- **TASK OBJECTIVE**
Return all entries precisely as they stand, without the images.

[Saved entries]
- Opening Delimiter -

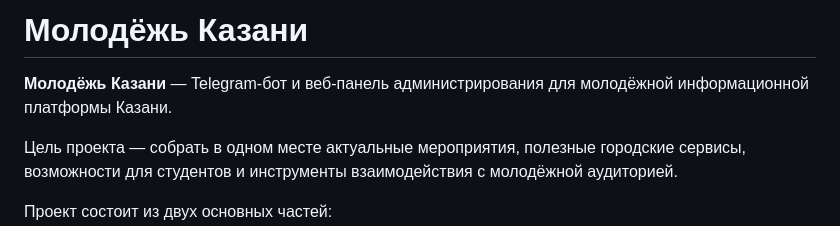
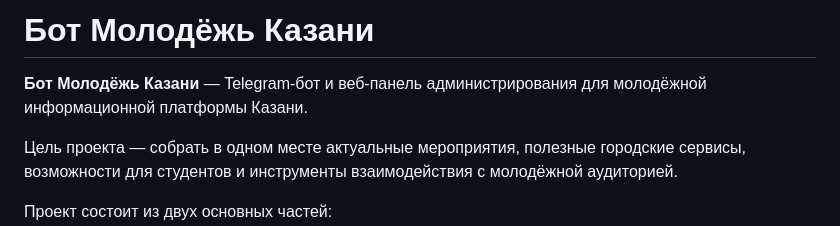
Before and after one commit to andcher03/tg_bot_kddm, a Markdown page: README.md, the part around the change. GitHub-like rendering.

```diff
--- a/README.md
+++ b/README.md
@@ -1,6 +1,6 @@
-# Молодёжь Казани
+# Бот Молодёжь Казани
 
-**Молодёжь Казани** — Telegram-бот и веб-панель администрирования для молодёжной информационной платформы Казани.
+**Бот Молодёжь Казани** — Telegram-бот и веб-панель администрирования для молодёжной информационной платформы Казани.
 
 Цель проекта — собрать в одном месте актуальные мероприятия, полезные городские сервисы, возможности для студентов и инструменты взаимодействия с молодёжной аудиторией.
 
```
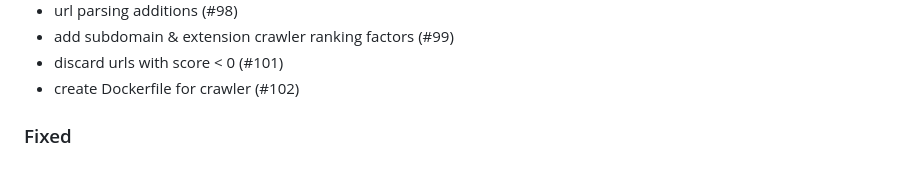
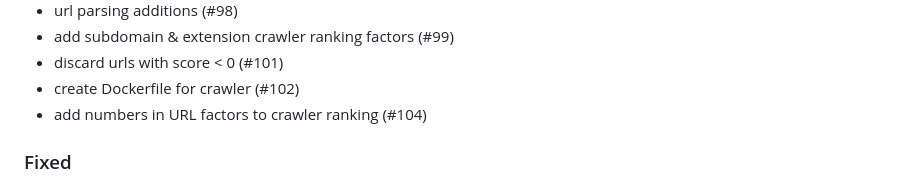
Before and after one commit to 498-search-engine/mithril, a Markdown page: CHANGELOG.md, the part around the change. Drawn GitHub-style.

Commit message:
changelog

```diff
--- a/CHANGELOG.md
+++ b/CHANGELOG.md
@@ -44,6 +44,7 @@ The format is based on [Keep a Changelog](https://keepachangelog.com/en/1.1.0/).
 - add subdomain & extension crawler ranking factors (#99)
 - discard urls with score < 0 (#101)
 - create Dockerfile for crawler (#102)
+- add numbers in URL factors to crawler ranking (#104)
 
 ### Fixed
 - Fix copying body data from buffer (#24)
```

- Closing Delimiter -

- **PROBLEM SOLUTION**
Before and after one commit to andcher03/tg_bot_kddm, a Markdown page: README.md, the part around the change. GitHub-like rendering.

```diff
--- a/README.md
+++ b/README.md
@@ -1,6 +1,6 @@
-# Молодёжь Казани
+# Бот Молодёжь Казани
 
-**Молодёжь Казани** — Telegram-бот и веб-панель администрирования для молодёжной информационной платформы Казани.
+**Бот Молодёжь Казани** — Telegram-бот и веб-панель администрирования для молодёжной информационной платформы Казани.
 
 Цель проекта — собрать в одном месте актуальные мероприятия, полезные городские сервисы, возможности для студентов и инструменты взаимодействия с молодёжной аудиторией.
 
```
Before and after one commit to 498-search-engine/mithril, a Markdown page: CHANGELOG.md, the part around the change. Drawn GitHub-style.

Commit message:
changelog

```diff
--- a/CHANGELOG.md
+++ b/CHANGELOG.md
@@ -44,6 +44,7 @@ The format is based on [Keep a Changelog](https://keepachangelog.com/en/1.1.0/).
 - add subdomain & extension crawler ranking factors (#99)
 - discard urls with score < 0 (#101)
 - create Dockerfile for crawler (#102)
+- add numbers in URL factors to crawler ranking (#104)
 
 ### Fixed
 - Fix copying body data from buffer (#24)
```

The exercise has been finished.